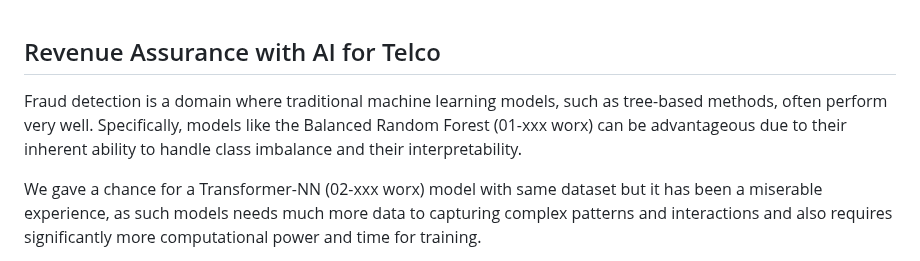
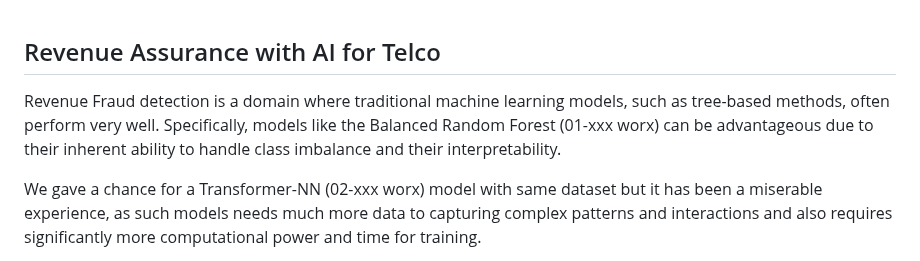
Before and after one commit to tme-osx/TME-AIX, a Markdown page: revenueassurance/ReadMe.md, the part around the change. Drawn GitHub-style.

```diff
--- a/revenueassurance/ReadMe.md
+++ b/revenueassurance/ReadMe.md
@@ -1,5 +1,5 @@
 ## Revenue Assurance with AI for Telco
-Fraud detection is a domain where traditional machine learning models, such as tree-based methods, often perform very well. Specifically, models like the Balanced Random Forest  (01-xxx worx) can be advantageous due to their inherent ability to handle class imbalance and their interpretability.<br>
+Revenue Fraud detection is a domain where traditional machine learning models, such as tree-based methods, often perform very well. Specifically, models like the Balanced Random Forest  (01-xxx worx) can be advantageous due to their inherent ability to handle class imbalance and their interpretability.<br>
 
 We gave a chance for a Transformer-NN (02-xxx worx) model with same dataset but it has been a miserable experience, as such models needs much more data to capturing complex patterns and interactions and also requires significantly more computational power and time for training. <br>
 
```
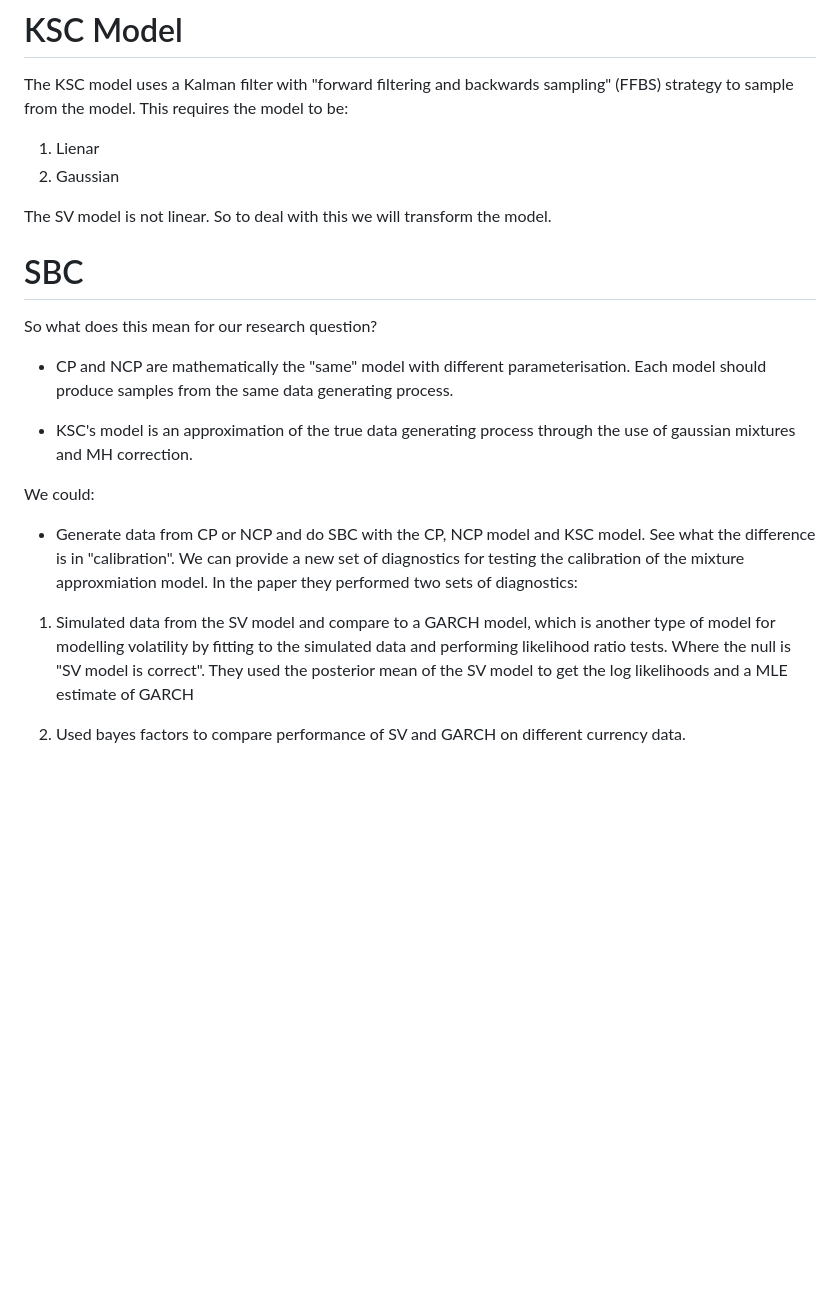
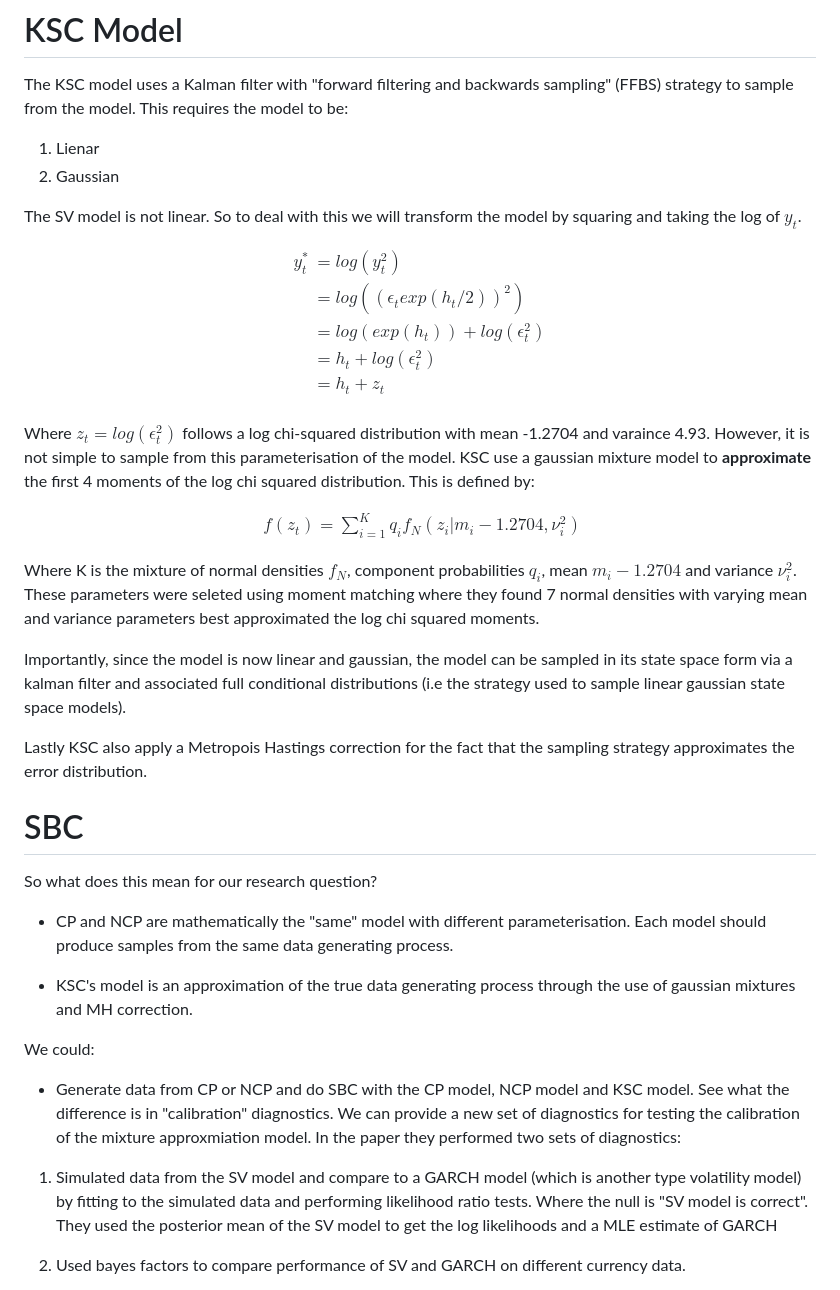
Before and after one commit to bennywee/stochastic_volatility_workflow, a Markdown page: writeups/model_desciptions.md, the part around the change. Rendered like a GitHub page; blank space fills up the shorter version.

Commit message:
ksc writeup

```diff
--- a/writeups/model_desciptions.md
+++ b/writeups/model_desciptions.md
@@ -142,7 +142,31 @@ The KSC model uses a Kalman filter with "forward filtering and backwards samplin
 1) Lienar
 2) Gaussian
 
-The SV model is not linear. So to deal with this we will transform the model.
+The SV model is not linear. So to deal with this we will transform the model by squaring and taking the log of $y_t$.
+
+$$
+\begin{aligned}
+y_t^{*} &= log(y_t^2) \\
+&= log((\epsilon_t exp(h_t/2))^2) \\
+&=  log(exp(h_t)) + log(\epsilon_t^2) \\
+&= h_t + log(\epsilon_t^2)  \\
+&= h_t + z_t \\
+\end{aligned}
+$$
+
+Where $z_t = log(\epsilon_t^2)$ follows a log chi-squared distribution with mean -1.2704 and varaince 4.93. However, it is not simple to sample from this parameterisation of the model. KSC use a gaussian mixture model to **approximate** the first 4 moments of the log chi squared distribution. This is defined by:
+
+$$
+\begin{aligned}
+f(z_t) = \sum_{i=1}^{K} q_if_N(z_i|m_i-1.2704, \nu_i^2)
+\end{aligned}
+$$
+
+Where K is the mixture of normal densities $f_N$, component probabilities $q_i$, mean $m_i-1.2704$ and variance $\nu_i^2$. These parameters were seleted using moment matching where they found 7 normal densities with varying mean and variance parameters best approximated the log chi squared moments.
+
+Importantly, since the model is now linear and gaussian, the model can be sampled in its state space form via a kalman filter and associated full conditional distributions (i.e the strategy used to sample linear gaussian state space models).
+
+Lastly KSC also apply a Metropois Hastings correction for the fact that the sampling strategy approximates the error distribution.
 
 # SBC
 So what does this mean for our research question?
@@ -153,9 +177,9 @@ So what does this mean for our research question?
 
 We could:
 
-- Generate data from CP or NCP and do SBC with the CP, NCP model and KSC model. See what the difference is in "calibration". We can provide a new set of diagnostics for testing the calibration of the mixture approxmiation model. In the paper they performed two sets of diagnostics:
+- Generate data from CP or NCP and do SBC with the CP model, NCP model and KSC model. See what the difference is in "calibration" diagnostics. We can provide a new set of diagnostics for testing the calibration of the mixture approxmiation model. In the paper they performed two sets of diagnostics:
 
-1) Simulated data from the SV model and compare to a GARCH model, which is another type of model for modelling volatility by fitting to the simulated data and performing likelihood ratio tests. Where the null is "SV model is correct". They used the posterior mean of the SV model to get the log likelihoods and a MLE estimate of GARCH
+1) Simulated data from the SV model and compare to a GARCH model (which is another type volatility model) by fitting to the simulated data and performing likelihood ratio tests. Where the null is "SV model is correct". They used the posterior mean of the SV model to get the log likelihoods and a MLE estimate of GARCH
 
 2) Used bayes factors to compare performance of SV and GARCH on different currency data.
 
```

────────────────────────────────────────

Since the pictures are not wanted, copy only the text of the records above, exactly.

* **YOUR RESPONSE**
Before and after one commit to tme-osx/TME-AIX, a Markdown page: revenueassurance/ReadMe.md, the part around the change. Drawn GitHub-style.

```diff
--- a/revenueassurance/ReadMe.md
+++ b/revenueassurance/ReadMe.md
@@ -1,5 +1,5 @@
 ## Revenue Assurance with AI for Telco
-Fraud detection is a domain where traditional machine learning models, such as tree-based methods, often perform very well. Specifically, models like the Balanced Random Forest  (01-xxx worx) can be advantageous due to their inherent ability to handle class imbalance and their interpretability.<br>
+Revenue Fraud detection is a domain where traditional machine learning models, such as tree-based methods, often perform very well. Specifically, models like the Balanced Random Forest  (01-xxx worx) can be advantageous due to their inherent ability to handle class imbalance and their interpretability.<br>
 
 We gave a chance for a Transformer-NN (02-xxx worx) model with same dataset but it has been a miserable experience, as such models needs much more data to capturing complex patterns and interactions and also requires significantly more computational power and time for training. <br>
 
```
Before and after one commit to bennywee/stochastic_volatility_workflow, a Markdown page: writeups/model_desciptions.md, the part around the change. Rendered like a GitHub page; blank space fills up the shorter version.

Commit message:
ksc writeup

```diff
--- a/writeups/model_desciptions.md
+++ b/writeups/model_desciptions.md
@@ -142,7 +142,31 @@ The KSC model uses a Kalman filter with "forward filtering and backwards samplin
 1) Lienar
 2) Gaussian
 
-The SV model is not linear. So to deal with this we will transform the model.
+The SV model is not linear. So to deal with this we will transform the model by squaring and taking the log of $y_t$.
+
+$$
+\begin{aligned}
+y_t^{*} &= log(y_t^2) \\
+&= log((\epsilon_t exp(h_t/2))^2) \\
+&=  log(exp(h_t)) + log(\epsilon_t^2) \\
+&= h_t + log(\epsilon_t^2)  \\
+&= h_t + z_t \\
+\end{aligned}
+$$
+
+Where $z_t = log(\epsilon_t^2)$ follows a log chi-squared distribution with mean -1.2704 and varaince 4.93. However, it is not simple to sample from this parameterisation of the model. KSC use a gaussian mixture model to **approximate** the first 4 moments of the log chi squared distribution. This is defined by:
+
+$$
+\begin{aligned}
+f(z_t) = \sum_{i=1}^{K} q_if_N(z_i|m_i-1.2704, \nu_i^2)
+\end{aligned}
+$$
+
+Where K is the mixture of normal densities $f_N$, component probabilities $q_i$, mean $m_i-1.2704$ and variance $\nu_i^2$. These parameters were seleted using moment matching where they found 7 normal densities with varying mean and variance parameters best approximated the log chi squared moments.
+
+Importantly, since the model is now linear and gaussian, the model can be sampled in its state space form via a kalman filter and associated full conditional distributions (i.e the strategy used to sample linear gaussian state space models).
+
+Lastly KSC also apply a Metropois Hastings correction for the fact that the sampling strategy approximates the error distribution.
 
 # SBC
 So what does this mean for our research question?
@@ -153,9 +177,9 @@ So what does this mean for our research question?
 
 We could:
 
-- Generate data from CP or NCP and do SBC with the CP, NCP model and KSC model. See what the difference is in "calibration". We can provide a new set of diagnostics for testing the calibration of the mixture approxmiation model. In the paper they performed two sets of diagnostics:
+- Generate data from CP or NCP and do SBC with the CP model, NCP model and KSC model. See what the difference is in "calibration" diagnostics. We can provide a new set of diagnostics for testing the calibration of the mixture approxmiation model. In the paper they performed two sets of diagnostics:
 
-1) Simulated data from the SV model and compare to a GARCH model, which is another type of model for modelling volatility by fitting to the simulated data and performing likelihood ratio tests. Where the null is "SV model is correct". They used the posterior mean of the SV model to get the log likelihoods and a MLE estimate of GARCH
+1) Simulated data from the SV model and compare to a GARCH model (which is another type volatility model) by fitting to the simulated data and performing likelihood ratio tests. Where the null is "SV model is correct". They used the posterior mean of the SV model to get the log likelihoods and a MLE estimate of GARCH
 
 2) Used bayes factors to compare performance of SV and GARCH on different currency data.
 
```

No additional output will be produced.